Publication Type: Peer Reviewed Journal
Publication Acceptance Date: March 26, 2010
Publication Date: May 12, 2010
Citation: Eggert, D.L., Thomas, C., Spackman, E., Pritchard, N., Rojo, F., Bublot, M., Swayne, D.E. 2010. Characterization and efficacy determination of commercially available Central American H5N2 avian influenza vaccines for poultry. Vaccine. 28:4609-4615. Interpretive Summary: A poultry vaccination program was implemented in Central America beginning in January 1995 to control low and high pathogenicity avian influenza. Yet despite the use of over 2 billion doses, low pathogenicity avian influenza remains endemic in some parts of Mexico. This study was conducted to determine if nine commercially available vaccines, including the original vaccine licensed in 1994 by Mexico were able to protect poultry from a 2003 low pathogenicity avian influenza virus isolated in Guatamala. We found only three vaccines afforded protection from low pathogenicity avian influenza and these three vaccines did not include the original Mexican licensed vaccine. Our results indicate an individual vaccine’s ability to protect poultry from avian influenza needs to be assessed periodically by testing with current field strains.

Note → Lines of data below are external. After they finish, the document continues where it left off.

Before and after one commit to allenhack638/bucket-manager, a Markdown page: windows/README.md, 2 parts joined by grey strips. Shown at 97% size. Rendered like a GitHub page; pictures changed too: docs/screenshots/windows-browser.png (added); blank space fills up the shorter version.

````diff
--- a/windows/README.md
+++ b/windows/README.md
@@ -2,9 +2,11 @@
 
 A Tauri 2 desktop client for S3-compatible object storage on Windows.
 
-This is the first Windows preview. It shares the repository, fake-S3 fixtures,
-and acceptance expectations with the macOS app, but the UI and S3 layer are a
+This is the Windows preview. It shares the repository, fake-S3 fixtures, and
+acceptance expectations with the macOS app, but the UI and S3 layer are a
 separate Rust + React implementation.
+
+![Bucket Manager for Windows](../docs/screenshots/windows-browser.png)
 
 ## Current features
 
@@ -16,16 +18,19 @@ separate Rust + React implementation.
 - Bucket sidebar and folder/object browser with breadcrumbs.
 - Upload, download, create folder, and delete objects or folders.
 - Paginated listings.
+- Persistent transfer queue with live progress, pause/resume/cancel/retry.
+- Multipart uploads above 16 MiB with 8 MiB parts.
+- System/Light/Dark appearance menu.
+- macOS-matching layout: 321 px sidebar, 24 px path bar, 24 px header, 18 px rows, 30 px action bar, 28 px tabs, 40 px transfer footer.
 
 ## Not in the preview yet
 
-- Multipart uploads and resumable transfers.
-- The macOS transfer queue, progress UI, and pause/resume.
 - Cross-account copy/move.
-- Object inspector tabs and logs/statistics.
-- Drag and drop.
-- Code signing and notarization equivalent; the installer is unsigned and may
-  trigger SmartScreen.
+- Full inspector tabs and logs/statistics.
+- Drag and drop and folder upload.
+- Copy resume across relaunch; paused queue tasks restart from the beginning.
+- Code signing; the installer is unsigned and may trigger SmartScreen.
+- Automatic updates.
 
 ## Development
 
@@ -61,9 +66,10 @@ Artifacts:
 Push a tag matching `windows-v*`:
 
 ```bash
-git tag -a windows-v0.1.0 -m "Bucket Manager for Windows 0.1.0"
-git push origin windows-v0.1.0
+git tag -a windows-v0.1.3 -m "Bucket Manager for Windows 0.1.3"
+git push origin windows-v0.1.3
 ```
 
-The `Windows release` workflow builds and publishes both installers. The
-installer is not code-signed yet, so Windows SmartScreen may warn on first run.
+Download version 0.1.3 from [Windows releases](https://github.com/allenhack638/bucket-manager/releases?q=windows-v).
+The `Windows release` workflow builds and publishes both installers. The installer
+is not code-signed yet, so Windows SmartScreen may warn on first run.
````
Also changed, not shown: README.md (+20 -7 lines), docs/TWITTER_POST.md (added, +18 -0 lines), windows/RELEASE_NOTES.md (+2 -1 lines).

Technical Abstract: A poultry vaccination program was implemented in Central America beginning in January 1995 to control both H5N2 low (LPAI) and high pathogenicity avian influenza. This study was conducted to identify seed strain composition and the efficacy of nine commercially available H5 vaccines against challenge with H5N2 LPAI viruses isolated from Latin America in 2003. The original 1994 vaccine seed virus in commercial vaccines did not significantly reduce challenge virus shed titers. However, two seed strains, genetically more closely related to the challenge virus, did significantly reduce titers of challenge virus shed from respiratory tract. In addition, a live recombinant fowlpox virus vaccine containing a more distantly related Eurasian lineage H5 gene insert significantly reduced respiratory shedding as compared to sham vaccinates. These results demonstrate the feasibility of identifying vaccine seed strains in commercial finished products for regulatory verification and the need for periodic challenge testing against current field strains in order to select efficacious vaccine seed strains.